A new study from Scotland suggests getting active on your way to and from work, via two wheels could lead to a substantial decrease in your chances of developing or dying from cancer and cardiovascular disease
Words Natalie Cyra
A new Scottish study published in the British Medical Journal suggests getting active on your way to and from work could be linked to a substantial decrease in your chances of developing or dying from cancer and cardiovascular disease (CVD), when compared with taking the car or public transport.
The study involved more than a quarter of a million participants (average age 53 years) recruited from the UK Biobank – a database of biological information from half a million British adults.
Participants were asked to record the types of transport they used to get to and from work on a typical day. Options included walking, cycling and non-active (car or public transport). During an average five year follow-up period, information on hospital admissions and deaths were recorded.
After adjusting for several influential factors, commuting by walking was associated with a lower risk of CVD incidence and mortality. However, commuting by cycling was associated with the lowest risk of these – as well as lower risks of all cause mortality and cancer.
While the study is UK based, it should still be considered by New Zealand readers – as Heart Disease is New Zealand’s biggest killer. More than 6,000 people die from heart disease in New Zealand every year. This figure is almost 20 times the 2016 road toll. For more, see here.
Walking is also associated with a lower risk of cardiovascular disease, but the risk of death from cancer was no different than non-active commuting, the results show.
The study came about after researchers at the University of Glasgow set to test the strength of association between cycling, walking and health benefits. They tested this by investigating the association between active commuting and incident CVD, cancer, and all cause mortality.
Mixed-mode commuting (a combination of active and non-active transport) was also associated with some benefits, but only if the active component comprised cycling.
Furthermore, a lower risk for CVD incidence was only evident among the walking commuters who covered more than six miles a week (equivalent to two hours of weekly commuting by walking at a typical pace of three miles an hour).
The researchers point out that this is an observational study, so no firm conclusions can be drawn about cause and effect, and they outline some limitations could have introduced bias.

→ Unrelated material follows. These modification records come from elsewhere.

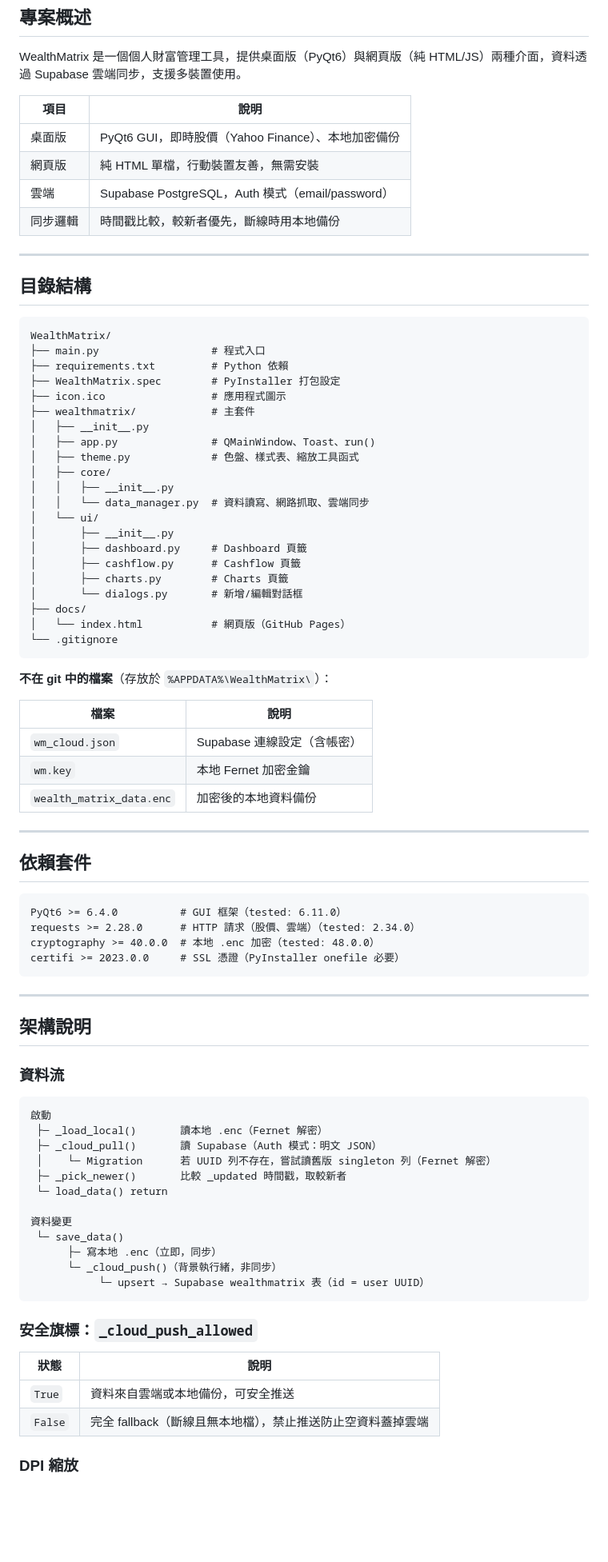
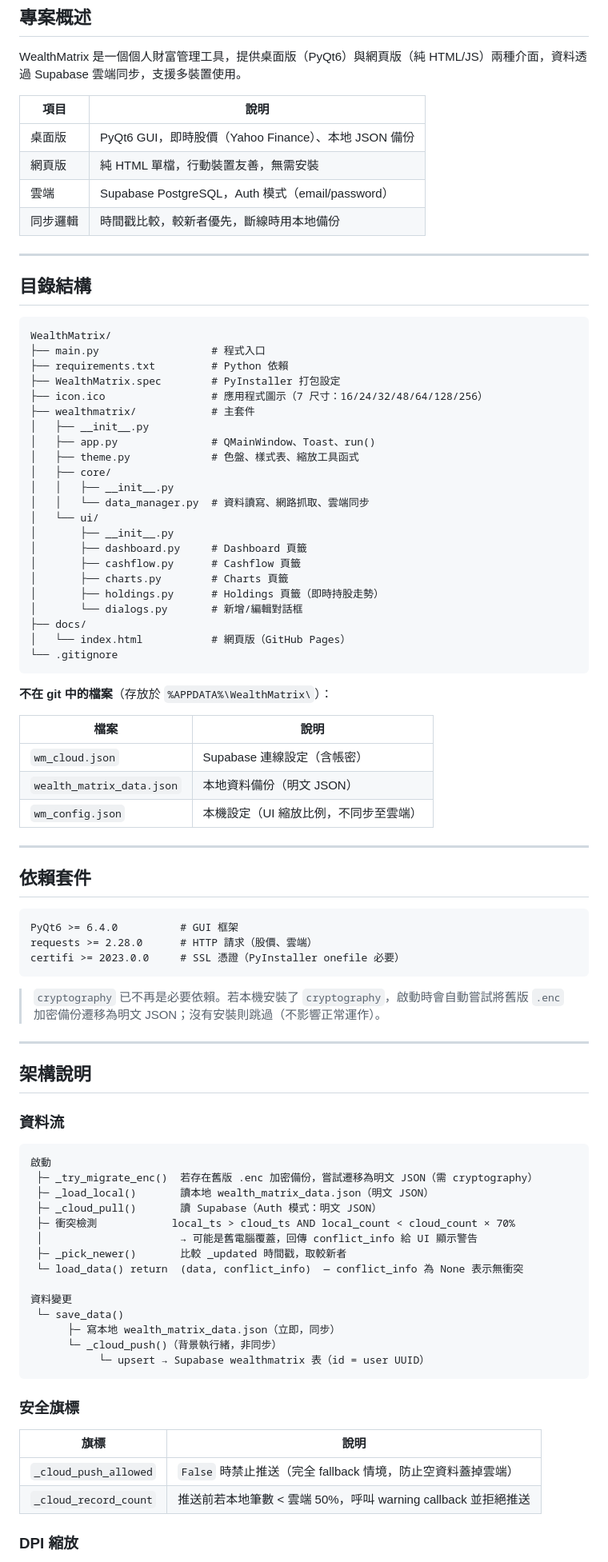
Before and after one commit to TyL1618/WealthMatrix, a Markdown page: TECHNICAL.md, the part around one of its changes. Shown at 80% size. Drawn GitHub-style; blank space fills up the shorter version.

````diff
--- a/TECHNICAL.md
+++ b/TECHNICAL.md
@@ -23,7 +23,7 @@ WealthMatrix 是一個個人財富管理工具，提供桌面版（PyQt6）與
 
 | 項目 | 說明 |
 |---|---|
-| 桌面版 | PyQt6 GUI，即時股價（Yahoo Finance）、本地加密備份 |
+| 桌面版 | PyQt6 GUI，即時股價（Yahoo Finance）、本地 JSON 備份 |
 | 網頁版 | 純 HTML 單檔，行動裝置友善，無需安裝 |
 | 雲端 | Supabase PostgreSQL，Auth 模式（email/password） |
 | 同步邏輯 | 時間戳比較，較新者優先，斷線時用本地備份 |
@@ -37,7 +37,7 @@ WealthMatrix/
 ├── main.py                  # 程式入口
 ├── requirements.txt         # Python 依賴
 ├── WealthMatrix.spec        # PyInstaller 打包設定
-├── icon.ico                 # 應用程式圖示
+├── icon.ico                 # 應用程式圖示（7 尺寸：16/24/32/48/64/128/256）
 ├── wealthmatrix/            # 主套件
 │   ├── __init__.py
 │   ├── app.py               # QMainWindow、Toast、run()
@@ -50,6 +50,7 @@ WealthMatrix/
 │       ├── dashboard.py     # Dashboard 頁籤
 │       ├── cashflow.py      # Cashflow 頁籤
 │       ├── charts.py        # Charts 頁籤
+│       ├── holdings.py      # Holdings 頁籤（即時持股走勢）
 │       └── dialogs.py       # 新增/編輯對話框
 ├── docs/
 │   └── index.html           # 網頁版（GitHub Pages）
@@ -61,19 +62,20 @@ WealthMatrix/
 | 檔案 | 說明 |
 |---|---|
 | `wm_cloud.json` | Supabase 連線設定（含帳密） |
-| `wm.key` | 本地 Fernet 加密金鑰 |
-| `wealth_matrix_data.enc` | 加密後的本地資料備份 |
+| `wealth_matrix_data.json` | 本地資料備份（明文 JSON） |
+| `wm_config.json` | 本機設定（UI 縮放比例，不同步至雲端） |
 
 ---
 
 ## 依賴套件
 
 ```
-PyQt6 >= 6.4.0          # GUI 框架（tested: 6.11.0）
-requests >= 2.28.0      # HTTP 請求（股價、雲端）（tested: 2.34.0）
-cryptography >= 40.0.0  # 本地 .enc 加密（tested: 48.0.0）
+PyQt6 >= 6.4.0          # GUI 框架
+requests >= 2.28.0      # HTTP 請求（股價、雲端）
 certifi >= 2023.0.0     # SSL 憑證（PyInstaller onefile 必要）
 ```
+
+> `cryptography` 已不再是必要依賴。若本機安裝了 `cryptography`，啟動時會自動嘗試將舊版 `.enc` 加密備份遷移為明文 JSON；沒有安裝則跳過（不影響正常運作）。
 
 ---
 
@@ -83,25 +85,27 @@ certifi >= 2023.0.0     # SSL 憑證（PyInstaller onefile 必要）
 
 ```
 啟動
- ├─ _load_local()       讀本地 .enc（Fernet 解密）
+ ├─ _try_migrate_enc()  若存在舊版 .enc 加密備份，嘗試遷移為明文 JSON（需 cryptography）
+ ├─ _load_local()       讀本地 wealth_matrix_data.json（明文 JSON）
  ├─ _cloud_pull()       讀 Supabase（Auth 模式：明文 JSON）
- │    └─ Migration      若 UUID 列不存在，嘗試讀舊版 singleton 列（Fernet 解密）
+ ├─ 衝突檢測            local_ts > cloud_ts AND local_count < cloud_count × 70%
+ │                      → 可能是舊電腦覆蓋，回傳 conflict_info 給 UI 顯示警告
  ├─ _pick_newer()       比較 _updated 時間戳，取較新者
- └─ load_data() return
+ └─ load_data() return  (data, conflict_info)  — conflict_info 為 None 表示無衝突
 
 資料變更
  └─ save_data()
-      ├─ 寫本地 .enc（立即，同步）
+      ├─ 寫本地 wealth_matrix_data.json（立即，同步）
       └─ _cloud_push()（背景執行緒，非同步）
            └─ upsert → Supabase wealthmatrix 表（id = user UUID）
 ```
 
-### 安全旗標：`_cloud_push_allowed`
+### 安全旗標
 
-| 狀態 | 說明 |
+| 旗標 | 說明 |
 |---|---|
-| `True` | 資料來自雲端或本地備份，可安全推送 |
-| `False` | 完全 fallback（斷線且無本地檔），禁止推送防止空資料蓋掉雲端 |
+| `_cloud_push_allowed` | `False` 時禁止推送（完全 fallback 情境，防止空資料蓋掉雲端） |
+| `_cloud_record_count` | 推送前若本地筆數 < 雲端 50%，呼叫 warning callback 並拒絕推送 |
 
 ### DPI 縮放
 
````
Also changed, not shown: other parts of TECHNICAL.md (+67 -12 lines).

Nevertheless, they conclude that “the findings, if causal, suggest population health may be improved by policies that increase active commuting, particularly cycling, such as the creation of cycle lanes, cycle hire or purchase schemes, and better provision for cycles on public transport.”